▶ **Requirement**
Using the listing below, show all lines that hold the word "border".

- - -

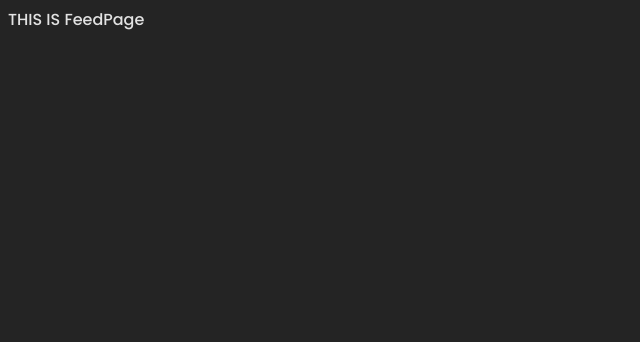
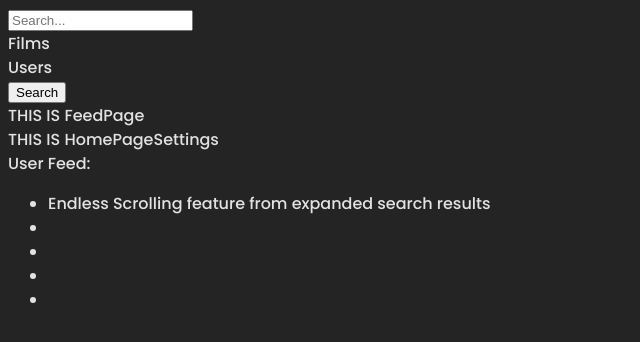
Before and after one commit to cal1co/movielogv2, a React (Vite) app: page / in a window 1280 px wide. Shown: the top 342 px of the page, without its empty margins (0-640 px from the left). Built offline with nearby package versions, Linux system fonts and the light colour scheme; a web font is replaced by a local one.

Commit message:
initiated homepage feed compoenets and added loading animation css

```diff
--- a/package.json
+++ b/package.json
@@ -11,8 +11,10 @@
     "coverage": "vitest run --coverage"
   },
   "dependencies": {
+    "@types/lodash": "^4.14.191",
     "@types/react-router-dom": "^5.3.3",
     "axios": "^1.3.4",
+    "lodash": "^4.17.21",
     "puppeteer": "^19.7.5",
     "react": "^18.2.0",
     "react-dom": "^18.2.0",
--- /dev/null
+++ b/src/components/HomePageSettings.tsx
@@ -0,0 +1,13 @@
+// import './FeedPage.css'
+
+function HomePageSettings() {
+
+    return (
+      <div className="HomePageSettings">
+        THIS IS HomePageSettings
+      </div>
+    )
+
+  }
+
+  export default HomePageSettings
--- /dev/null
+++ b/src/components/SearchBar.tsx
@@ -0,0 +1,45 @@
+import React, { useState } from 'react';
+import { useNavigate } from 'react-router-dom';
+
+
+
+const searchPath="/search"
+const SearchBar = () => {
+  const [query, setQuery] = useState('');
+  const [activeTab, setActiveTab] = useState<'films' | 'users'>('films');
+  const navigate = useNavigate();
+
+  const handleSearch = (event: React.FormEvent<HTMLFormElement>) => {
+    event.preventDefault();
+    const searchUrl = `${searchPath}?q=${encodeURIComponent(query)}&tab=${encodeURIComponent(activeTab)}`;
+    navigate(searchUrl);
+  };
+
+  return (
+    <form onSubmit={handleSearch}>
+      <input
+        type="text"
+        placeholder="Search..."
+        value={query}
+        onChange={(event) => setQuery(event.target.value)}
+      />
+      <div className="tab-container">
+        <div
+          className={`tab ${activeTab === 'films' ? 'active' : ''}`}
+          onClick={() => setActiveTab('films')}
+        >
+          Films
+        </div>
+        <div
+          className={`tab ${activeTab === 'users' ? 'active' : ''}`}
+          onClick={() => setActiveTab('users')}
+        >
+          Users
+        </div>
+      </div>
+      <button type="submit">Search</button>
+    </form>
+  );
+};
+
+export default SearchBar;
--- /dev/null
+++ b/src/components/UserFeed.tsx
@@ -0,0 +1,20 @@
+// import './UserFeed.css'
+
+function UserFeed() {
+
+    return (
+      <div className="UserFeed">
+        User Feed:
+        <ul>
+            <li>Endless Scrolling feature from expanded search results</li>
+            <li></li>
+            <li></li>
+            <li></li>
+            <li></li>
+        </ul>
+      </div>
+    )
+
+  }
+
+  export default UserFeed
--- a/src/index.css
+++ b/src/index.css
@@ -16,3 +16,28 @@
     -moz-osx-font-smoothing: grayscale;
     -webkit-text-size-adjust: 100%;
 }
+.loading {
+    position: relative;
+}
+
+.loading:before {
+    content: '';
+    box-sizing: border-box;
+    position: absolute;
+    top: 50%;
+    left: 50%;
+    width: 40px;
+    height: 40px;
+    margin-top: -20px;
+    margin-left: -20px;
+    border-radius: 50%;
+    border: 3px solid rgba(0, 0, 0, 0.1);
+    border-top-color: #3498db;
+    animation: spin 1.25s ease-in-out infinite;
+}
+
+@keyframes spin {
+    to {
+        transform: rotate(360deg);
+    }
+}
--- a/src/pages/FeedPage.tsx
+++ b/src/pages/FeedPage.tsx
@@ -1,10 +1,17 @@
 // import './FeedPage.css'
+import HomePageSettings from '../components/HomePageSettings'
+import SearchBar from '../components/SearchBar'
+import UserFeed from '../components/UserFeed'
+
 
 function FeedPage() {
 
   return (
     <div className="FeedPage">
+      <SearchBar></SearchBar>
       THIS IS FeedPage
+      <HomePageSettings></HomePageSettings>
+      <UserFeed></UserFeed>
     </div>
   )
 
--- a/src/pages/MovieResultsPage.tsx
+++ b/src/pages/MovieResultsPage.tsx
@@ -1,66 +1,105 @@
 // import './MovieResultsPage.css'
 
-
-/*
-    Here are the general steps to implement infinite scrolling using the IntersectionObserver API:
-
-    Add a ref to the last item in the list to observe when it becomes visible.
-    Initialize an IntersectionObserver instance with a callback function that will be called when the observed item becomes visible.
-    In the callback function, check if the intersection ratio is greater than zero, which indicates that the item is visible.
-    If the item is visible, fetch the next page of data and add it to the current list.
-*/
-
-
-import React, { useEffect, useState } from 'react';
+import React, { useEffect, useState, useRef } from 'react';
 import { useLocation } from "react-router-dom"
 import axios from 'axios'
 import { MovieSearchResult } from '../types/MovieTypes'
+import debounce from 'lodash/debounce'
+
+// http://localhost:5173/search/film?query=spiderman
 
 const MovieResultsPage: React.FC = () => {
   const { search } = useLocation();
   const queryParams = new URLSearchParams(search);
-  const query:string = queryParams.get('query') ?? '';
+  const query:string = queryParams.get('q') ?? '';
 
   const [movies, setMovies] = useState<MovieSearchResult>()
   const [page, setPage] = useState<number>(1)
   const [isLoading, setIsLoading] = useState(false)
+  const [isMounted, setIsMounted] = useState(false)
+  const [lastElement, setLastElement] = useState<HTMLDivElement | null>(null)
+
+  const observer = useRef(
+    new IntersectionObserver(
+      debounce((entries) => {
+        const first = entries[0];
+        if (first.isIntersecting) {
+          setPage((num) => num + 1);
+        }
+      }, 500) // Delay the function call by 500ms
+    )
+  );
 
   useEffect(() => {
-    fetchFilms(page)
-  },[query, page])
+    setIsMounted(true);
+  }, [])
+
+  useEffect(() => {
+    if (isMounted) {
+      if (page )
+      fetchFilms(page)
+    }
+  },[query, page, isMounted])
+
+  useEffect(() => {
+    const currentElement = lastElement;
+    const currentObserver = observer.current;
+    if (currentElement) {
+      currentObserver.observe(currentElement);
+    }
+
+    return () => {
+      if (currentElement) {
+        currentObserver.unobserve(currentElement)
+      }
+    }
+  }, [lastElement])
 
   const fetchFilms = async (pageNum: number) => {
+    setIsLoading(true);
     await axios.get(`${import.meta.env.VITE_MOVIE_DB_URL}/${import.meta.env.VITE_MOVIE_DB_URL_SEARCH}`, {
       params: {
         api_key: import.meta.env.VITE_MOVIE_DB_KEY,
         query: query,
-        page:page
+        page:pageNum
       },
     })
     .then( res => {
-      setMovies(res.data)
+      setMovies(prevMovies => {
+        if (!prevMovies) {
+          return res.data
+        } else {
+          const updatedResults = prevMovies ? prevMovies.results.concat(res.data.results) : res.data;
+          return {
+            ...res.data,
+            results: updatedResults,
+          };
+        }
+      })
       console.log(res.data)
     })
     .catch( err => {
       console.log(err)
       // TODO: handle error!
     })
+    setIsLoading(false)
   }
 
   const printFilms = (movieList: MovieSearchResult) => {
     return (
       <React.Fragment>
-        {movieList.results.map((movie) => {
+        {movieList.results.map((movie, idx) => {
           if (!movie.poster_path) {
             return null;
           }
         return(
           <li key={movie.id}>
             <img src={`https://image.tmdb.org/t/p/w200${movie.poster_path}`} alt={movie.title} />
-            <div>{movie.title}</div>
+            <div ref={movieList.page < movieList.total_pages ? setLastElement : undefined}>{movie.title}</div>
           </li>
         )
         })}
+        {isLoading && <div className={isLoading ? "loading" : ""}>Loading...</div>}
       </React.Fragment>
     );
   };
@@ -69,9 +108,8 @@ const MovieResultsPage: React.FC = () => {
     <div className="MovieResultsPage">
       THIS IS MovieResultsPage
       <h2>Search Results for: {query}</h2>
-      <ul>
       {movies && printFilms(movies)}
-      </ul>
+      {movies && movies.total_pages <= movies.page && <div id="end">You've the reached the end</div>}
     </div>
   )
 }
--- a/src/routes.tsx
+++ b/src/routes.tsx
@@ -15,7 +15,7 @@ const Routes: React.FC = () => {
       <Route path="/signup" element={<SignupPage/>} />
       <Route path="/" element={<FeedPage/>} />
       <Route path="/users/:userId" element={<UserPage/>} />
-      <Route path="/search/film" element={<MovieResultsPage/>} />
+      <Route path="/search" element={<MovieResultsPage/>} />
       <Route path="/search/user" element={<UserResultsPage/>} />
       <Route path='*' element={<NotFoundPage />}/>
     </AppRoutes>
```
Also changed, not shown: 2 other files (tests, documents, lock files or other folders).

- - -

▶ **Task solution**
+    box-sizing: border-box;
+    border-radius: 50%;
+    border: 3px solid rgba(0, 0, 0, 0.1);
+    border-top-color: #3498db;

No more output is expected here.